• [Action item] Reproduce all the lines below exactly and omit the images.

• [Items listed in a dataset]
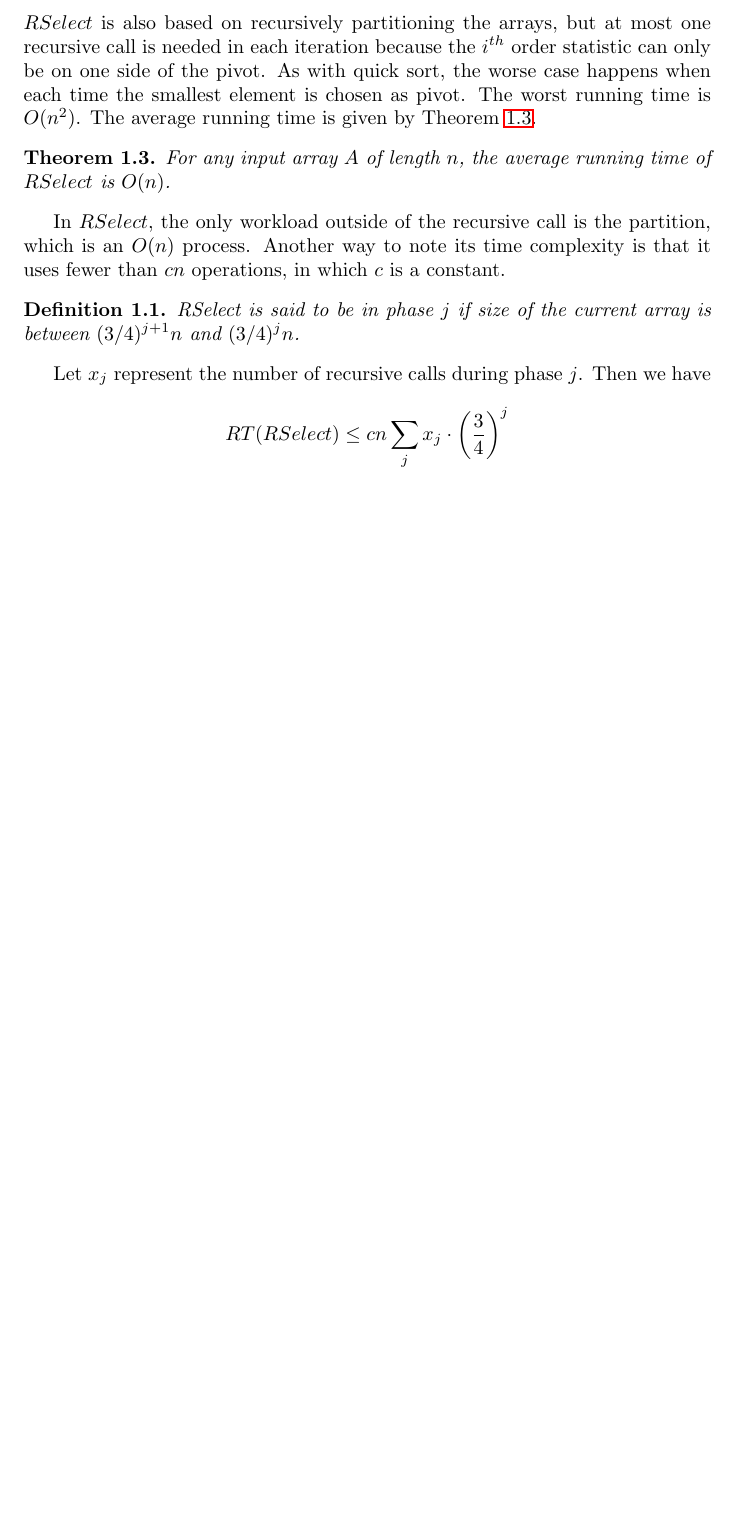
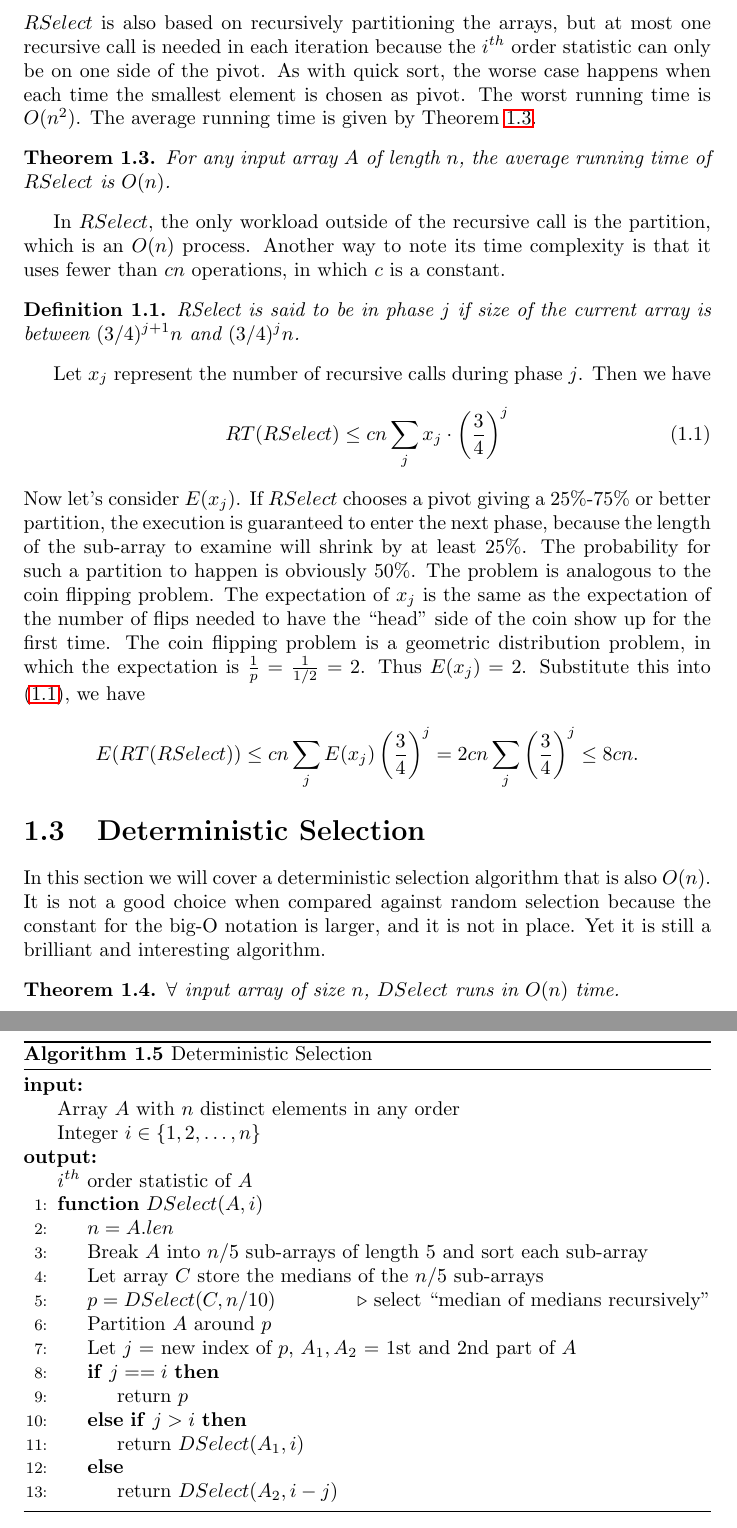
Before and after one commit to pkulijing/AlgorithmDesignAnalysisNotes, a LaTeX document (RandomizedAlgorithms.tex): part of page 6 of 6 before the commit and two parts of pages 6 and 7 of 7 after it, the two joined at a grey line, cut so that both start at the same text, the shorter picture padded with empty space. Compiled offline with LaTeX, dvips and Ghostscript.

Commit message:
half week3

```diff
--- a/RandomizedAlgorithms.tex
+++ b/RandomizedAlgorithms.tex
@@ -153,7 +153,38 @@ In $RSelect$, the only workload outside of the recursive call is the partition,
 RSelect is said to be in phase $j$ if size of the current array is between $(3/4)^{j+1}n$ and $(3/4)^jn$.
 \end{definition}
 Let $x_j$ represent the number of recursive calls during phase $j$. Then we have
-$$RT(RSelect)\leq cn\sum\limits_jx_j\cdot\left(\frac{3}{4}\right)^j$$
+\begin{equation}\label{rtrselect}
+RT(RSelect)\leq cn\sum\limits_jx_j\cdot\left(\frac{3}{4}\right)^j
+\end{equation}
+Now let's consider $E(x_j)$. If $RSelect$ chooses a pivot giving a 25\%-75\% or better partition, the execution is guaranteed to enter the next phase, because the length of the sub-array to examine will shrink by at least 25\%. The probability for such a partition to happen is obviously 50\%. The problem is analogous to the coin flipping problem. The expectation of $x_j$ is the same as the expectation of the number of flips needed to have the ``head'' side of the coin show up for the first time. The coin flipping problem is a geometric distribution problem, in which the expectation is $\frac{1}{p}=\frac{1}{1/2}=2$. Thus $E(x_j)=2$. Substitute this into \eqref{rtrselect}, we have
+\begin{align*}
+E(RT(RSelect))\leq cn\sum\limits_jE(x_j)\left(\frac{3}{4}\right)^j=2cn\sum\limits_j\left(\frac{3}{4}\right)^j\leq8cn.
+\end{align*}
+\section{Deterministic Selection}
+In this section we will cover a deterministic selection algorithm that is also $O(n)$. It is not a good choice when compared against random selection because the constant for the big-O notation is larger, and it is not in place. Yet it is still a brilliant and interesting algorithm.
+\begin{algorithm}[ht]
+\caption{Deterministic Selection}\label{dselection}
+\begin{algorithmic}[1]
+\Input\Statex{Array $A$ with $n$ distinct elements in any order}
+\Statex{Integer $i\in\{1,2,\dots,n\}$}
+\Output\Statex{$i^{th}$ order statistic of $A$}
+\Function{$DSelect$}{$A,i$}
+\State{$n=A.len$}
+\State{Break $A$ into $n/5$ sub-arrays of length 5 and sort each sub-array}
+\State{Let array $C$ store the medians of the $n/5$ sub-arrays}
+\State{$p=DSelect(C,n/10)$}\Comment{select ``median of medians recursively''}
+\State{Partition $A$ around $p$}
+\State{Let $j$ = new index of $p$, $A_1,A_2$ = 1st and 2nd part of $A$}
+\If{$j==i$}\State{return $p$}
+\ElsIf{$j>i$}\State{return $DSelect(A_1,i)$}
+\Else\State{return $DSelect(A_2,i-j$)}
+\EndIf
+\EndFunction
+\end{algorithmic}
+\end{algorithm}
+\begin{theorem}
+$\forall$ input array of size $n$, $DSelect$ runs in $O(n)$ time.
+\end{theorem}
 \ifx\PREAMBLE\undefined
 \end{document}
 \fi
```
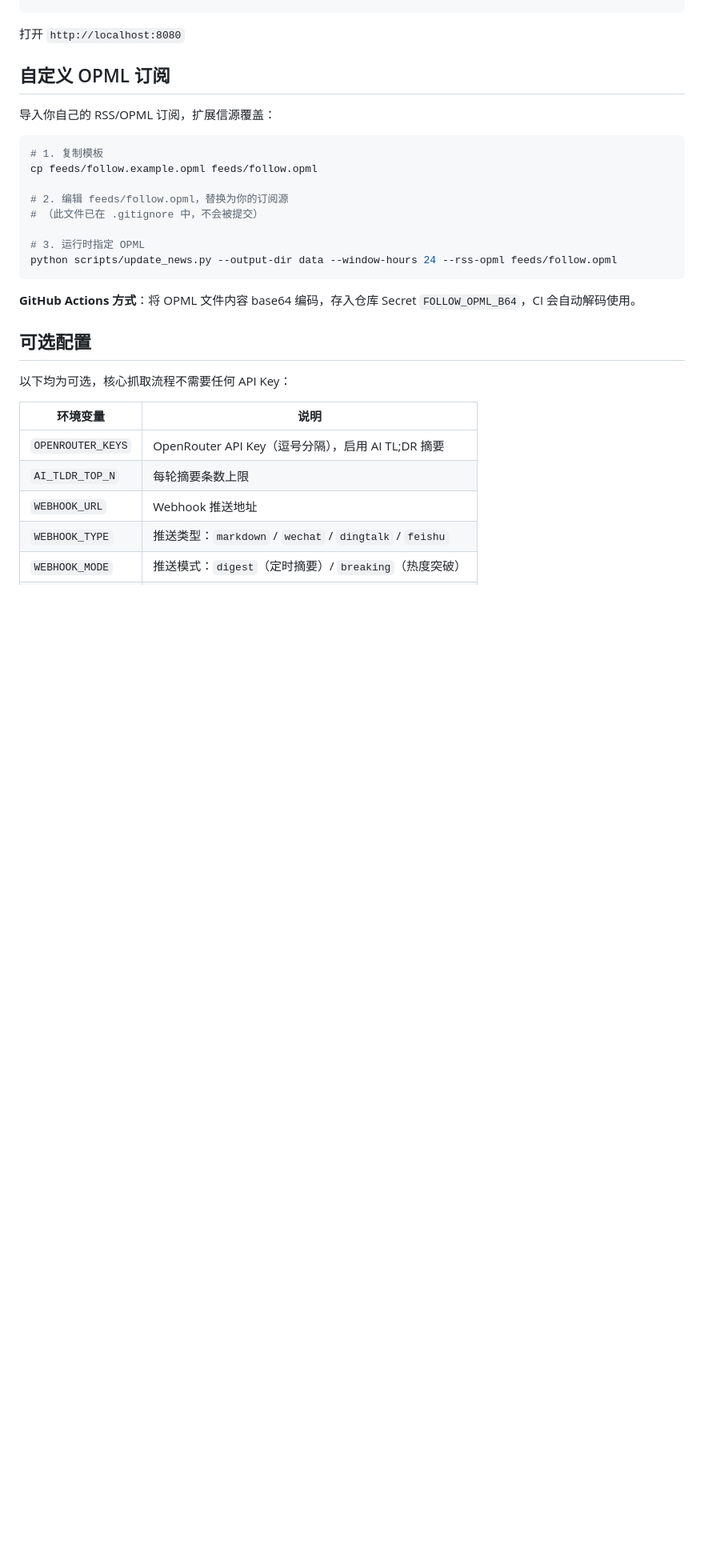
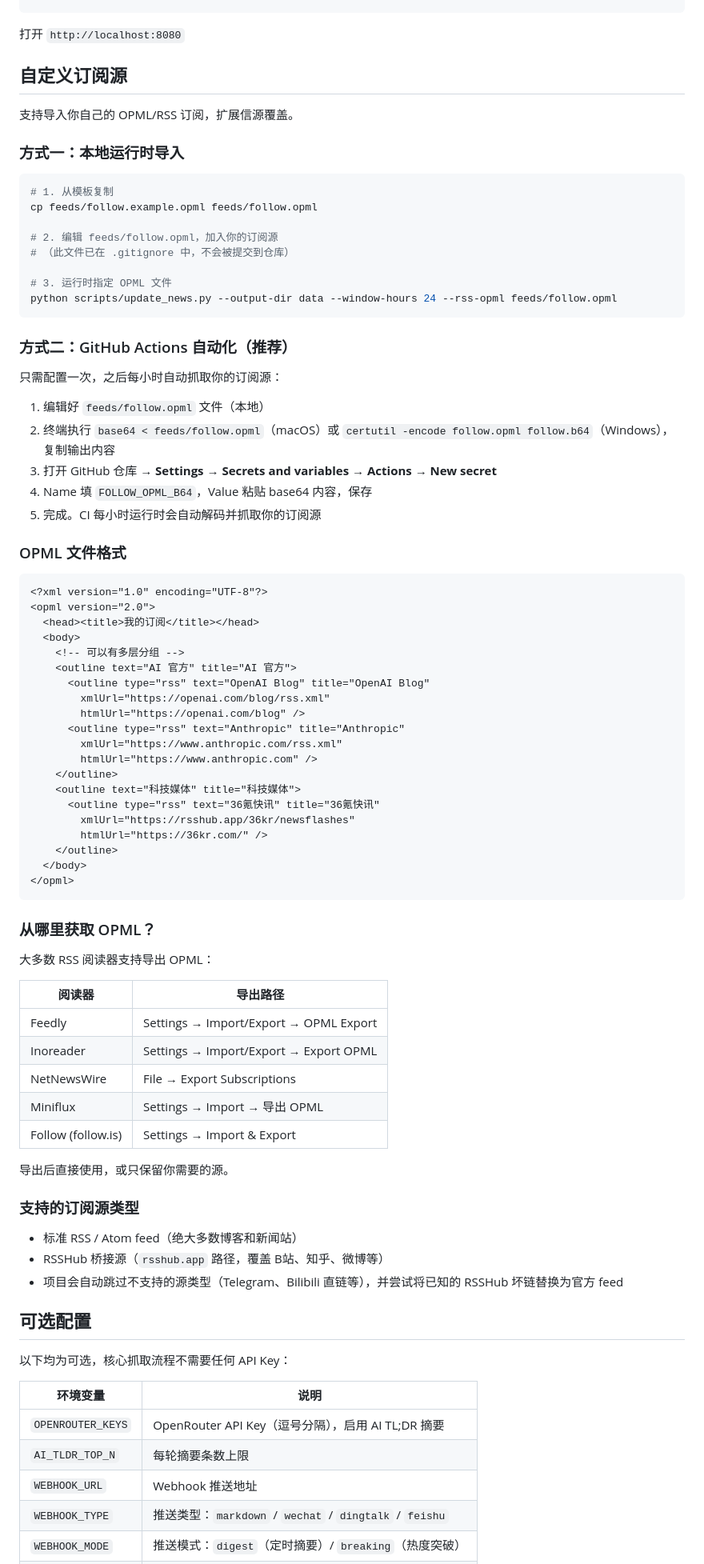
Before and after one commit to 821920046/ai-news-radar-enhanced, a Markdown page: README.md, the part around one of its changes. Shown at 80% size. Rendered like a GitHub page; blank space fills up the shorter version.

Commit message:
docs: README 添加居中 logo、扩充自定义订阅源文档
- 开头居中显示项目 logo
- 自定义订阅源部分新增：GitHub Actions 配置步骤、OPML 格式示例、
  常见 RSS 阅读器导出方法、支持的源类型说明

Co-Authored-By: Claude Opus 4.7 (1M context) <noreply@anthropic.com>

````diff
--- a/README.md
+++ b/README.md
@@ -61,22 +67,77 @@ python -m http.server 8080
 
 打开 `http://localhost:8080`
 
-## 自定义 OPML 订阅
+## 自定义订阅源
 
-导入你自己的 RSS/OPML 订阅，扩展信源覆盖：
+支持导入你自己的 OPML/RSS 订阅，扩展信源覆盖。
+
+### 方式一：本地运行时导入
 
 ```bash
-# 1. 复制模板
+# 1. 从模板复制
 cp feeds/follow.example.opml feeds/follow.opml
 
-# 2. 编辑 feeds/follow.opml，替换为你的订阅源
-# （此文件已在 .gitignore 中，不会被提交）
+# 2. 编辑 feeds/follow.opml，加入你的订阅源
+# （此文件已在 .gitignore 中，不会被提交到仓库）
 
-# 3. 运行时指定 OPML
+# 3. 运行时指定 OPML 文件
 python scripts/update_news.py --output-dir data --window-hours 24 --rss-opml feeds/follow.opml
 ```
 
-**GitHub Actions 方式**：将 OPML 文件内容 base64 编码，存入仓库 Secret `FOLLOW_OPML_B64`，CI 会自动解码使用。
+### 方式二：GitHub Actions 自动化（推荐）
+
+只需配置一次，之后每小时自动抓取你的订阅源：
+
+1. 编辑好 `feeds/follow.opml` 文件（本地）
+2. 终端执行 `base64 < feeds/follow.opml`（macOS）或 `certutil -encode follow.opml follow.b64`（Windows），复制输出内容
+3. 打开 GitHub 仓库 → **Settings** → **Secrets and variables** → **Actions** → **New secret**
+4. Name 填 `FOLLOW_OPML_B64`，Value 粘贴 base64 内容，保存
+5. 完成。CI 每小时运行时会自动解码并抓取你的订阅源
+
+### OPML 文件格式
+
+```xml
+<?xml version="1.0" encoding="UTF-8"?>
+<opml version="2.0">
+  <head><title>我的订阅</title></head>
+  <body>
+    <!-- 可以有多层分组 -->
+    <outline text="AI 官方" title="AI 官方">
+      <outline type="rss" text="OpenAI Blog" title="OpenAI Blog"
+        xmlUrl="https://openai.com/blog/rss.xml"
+        htmlUrl="https://openai.com/blog" />
+      <outline type="rss" text="Anthropic" title="Anthropic"
+        xmlUrl="https://www.anthropic.com/rss.xml"
+        htmlUrl="https://www.anthropic.com" />
+    </outline>
+    <outline text="科技媒体" title="科技媒体">
+      <outline type="rss" text="36氪快讯" title="36氪快讯"
+        xmlUrl="https://rsshub.app/36kr/newsflashes"
+        htmlUrl="https://36kr.com/" />
+    </outline>
+  </body>
+</opml>
+```
+
+### 从哪里获取 OPML？
+
+大多数 RSS 阅读器支持导出 OPML：
+
+| 阅读器 | 导出路径 |
+|--------|---------|
+| Feedly | Settings → Import/Export → OPML Export |
+| Inoreader | Settings → Import/Export → Export OPML |
+| NetNewsWire | File → Export Subscriptions |
+| Miniflux | Settings → Import → 导出 OPML |
+| Follow (follow.is) | Settings → Import & Export |
+
+导出后直接使用，或只保留你需要的源。
+
+### 支持的订阅源类型
+
+- 标准 RSS / Atom feed（绝大多数博客和新闻站）
+- RSSHub 桥接源（`rsshub.app` 路径，覆盖 B站、知乎、微博等）
+- 项目会自动跳过不支持的源类型（Telegram、Bilibili 直链等），并尝试将已知的 RSSHub 坏链替换为官方 feed
 
 ## 可选配置
 
````
Also changed, not shown: other parts of README.md (+7 -1 lines).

• [Solution to this exercise]
Before and after one commit to pkulijing/AlgorithmDesignAnalysisNotes, a LaTeX document (RandomizedAlgorithms.tex): part of page 6 of 6 before the commit and two parts of pages 6 and 7 of 7 after it, the two joined at a grey line, cut so that both start at the same text, the shorter picture padded with empty space. Compiled offline with LaTeX, dvips and Ghostscript.

Commit message:
half week3

```diff
--- a/RandomizedAlgorithms.tex
+++ b/RandomizedAlgorithms.tex
@@ -153,7 +153,38 @@ In $RSelect$, the only workload outside of the recursive call is the partition,
 RSelect is said to be in phase $j$ if size of the current array is between $(3/4)^{j+1}n$ and $(3/4)^jn$.
 \end{definition}
 Let $x_j$ represent the number of recursive calls during phase $j$. Then we have
-$$RT(RSelect)\leq cn\sum\limits_jx_j\cdot\left(\frac{3}{4}\right)^j$$
+\begin{equation}\label{rtrselect}
+RT(RSelect)\leq cn\sum\limits_jx_j\cdot\left(\frac{3}{4}\right)^j
+\end{equation}
+Now let's consider $E(x_j)$. If $RSelect$ chooses a pivot giving a 25\%-75\% or better partition, the execution is guaranteed to enter the next phase, because the length of the sub-array to examine will shrink by at least 25\%. The probability for such a partition to happen is obviously 50\%. The problem is analogous to the coin flipping problem. The expectation of $x_j$ is the same as the expectation of the number of flips needed to have the ``head'' side of the coin show up for the first time. The coin flipping problem is a geometric distribution problem, in which the expectation is $\frac{1}{p}=\frac{1}{1/2}=2$. Thus $E(x_j)=2$. Substitute this into \eqref{rtrselect}, we have
+\begin{align*}
+E(RT(RSelect))\leq cn\sum\limits_jE(x_j)\left(\frac{3}{4}\right)^j=2cn\sum\limits_j\left(\frac{3}{4}\right)^j\leq8cn.
+\end{align*}
+\section{Deterministic Selection}
+In this section we will cover a deterministic selection algorithm that is also $O(n)$. It is not a good choice when compared against random selection because the constant for the big-O notation is larger, and it is not in place. Yet it is still a brilliant and interesting algorithm.
+\begin{algorithm}[ht]
+\caption{Deterministic Selection}\label{dselection}
+\begin{algorithmic}[1]
+\Input\Statex{Array $A$ with $n$ distinct elements in any order}
+\Statex{Integer $i\in\{1,2,\dots,n\}$}
+\Output\Statex{$i^{th}$ order statistic of $A$}
+\Function{$DSelect$}{$A,i$}
+\State{$n=A.len$}
+\State{Break $A$ into $n/5$ sub-arrays of length 5 and sort each sub-array}
+\State{Let array $C$ store the medians of the $n/5$ sub-arrays}
+\State{$p=DSelect(C,n/10)$}\Comment{select ``median of medians recursively''}
+\State{Partition $A$ around $p$}
+\State{Let $j$ = new index of $p$, $A_1,A_2$ = 1st and 2nd part of $A$}
+\If{$j==i$}\State{return $p$}
+\ElsIf{$j>i$}\State{return $DSelect(A_1,i)$}
+\Else\State{return $DSelect(A_2,i-j$)}
+\EndIf
+\EndFunction
+\end{algorithmic}
+\end{algorithm}
+\begin{theorem}
+$\forall$ input array of size $n$, $DSelect$ runs in $O(n)$ time.
+\end{theorem}
 \ifx\PREAMBLE\undefined
 \end{document}
 \fi
```
Before and after one commit to 821920046/ai-news-radar-enhanced, a Markdown page: README.md, the part around one of its changes. Shown at 80% size. Rendered like a GitHub page; blank space fills up the shorter version.

Commit message:
docs: README 添加居中 logo、扩充自定义订阅源文档
- 开头居中显示项目 logo
- 自定义订阅源部分新增：GitHub Actions 配置步骤、OPML 格式示例、
  常见 RSS 阅读器导出方法、支持的源类型说明

Co-Authored-By: Claude Opus 4.7 (1M context) <noreply@anthropic.com>

````diff
--- a/README.md
+++ b/README.md
@@ -61,22 +67,77 @@ python -m http.server 8080
 
 打开 `http://localhost:8080`
 
-## 自定义 OPML 订阅
+## 自定义订阅源
 
-导入你自己的 RSS/OPML 订阅，扩展信源覆盖：
+支持导入你自己的 OPML/RSS 订阅，扩展信源覆盖。
+
+### 方式一：本地运行时导入
 
 ```bash
-# 1. 复制模板
+# 1. 从模板复制
 cp feeds/follow.example.opml feeds/follow.opml
 
-# 2. 编辑 feeds/follow.opml，替换为你的订阅源
-# （此文件已在 .gitignore 中，不会被提交）
+# 2. 编辑 feeds/follow.opml，加入你的订阅源
+# （此文件已在 .gitignore 中，不会被提交到仓库）
 
-# 3. 运行时指定 OPML
+# 3. 运行时指定 OPML 文件
 python scripts/update_news.py --output-dir data --window-hours 24 --rss-opml feeds/follow.opml
 ```
 
-**GitHub Actions 方式**：将 OPML 文件内容 base64 编码，存入仓库 Secret `FOLLOW_OPML_B64`，CI 会自动解码使用。
+### 方式二：GitHub Actions 自动化（推荐）
+
+只需配置一次，之后每小时自动抓取你的订阅源：
+
+1. 编辑好 `feeds/follow.opml` 文件（本地）
+2. 终端执行 `base64 < feeds/follow.opml`（macOS）或 `certutil -encode follow.opml follow.b64`（Windows），复制输出内容
+3. 打开 GitHub 仓库 → **Settings** → **Secrets and variables** → **Actions** → **New secret**
+4. Name 填 `FOLLOW_OPML_B64`，Value 粘贴 base64 内容，保存
+5. 完成。CI 每小时运行时会自动解码并抓取你的订阅源
+
+### OPML 文件格式
+
+```xml
+<?xml version="1.0" encoding="UTF-8"?>
+<opml version="2.0">
+  <head><title>我的订阅</title></head>
+  <body>
+    <!-- 可以有多层分组 -->
+    <outline text="AI 官方" title="AI 官方">
+      <outline type="rss" text="OpenAI Blog" title="OpenAI Blog"
+        xmlUrl="https://openai.com/blog/rss.xml"
+        htmlUrl="https://openai.com/blog" />
+      <outline type="rss" text="Anthropic" title="Anthropic"
+        xmlUrl="https://www.anthropic.com/rss.xml"
+        htmlUrl="https://www.anthropic.com" />
+    </outline>
+    <outline text="科技媒体" title="科技媒体">
+      <outline type="rss" text="36氪快讯" title="36氪快讯"
+        xmlUrl="https://rsshub.app/36kr/newsflashes"
+        htmlUrl="https://36kr.com/" />
+    </outline>
+  </body>
+</opml>
+```
+
+### 从哪里获取 OPML？
+
+大多数 RSS 阅读器支持导出 OPML：
+
+| 阅读器 | 导出路径 |
+|--------|---------|
+| Feedly | Settings → Import/Export → OPML Export |
+| Inoreader | Settings → Import/Export → Export OPML |
+| NetNewsWire | File → Export Subscriptions |
+| Miniflux | Settings → Import → 导出 OPML |
+| Follow (follow.is) | Settings → Import & Export |
+
+导出后直接使用，或只保留你需要的源。
+
+### 支持的订阅源类型
+
+- 标准 RSS / Atom feed（绝大多数博客和新闻站）
+- RSSHub 桥接源（`rsshub.app` 路径，覆盖 B站、知乎、微博等）
+- 项目会自动跳过不支持的源类型（Telegram、Bilibili 直链等），并尝试将已知的 RSSHub 坏链替换为官方 feed
 
 ## 可选配置
 
````
Also changed, not shown: other parts of README.md (+7 -1 lines).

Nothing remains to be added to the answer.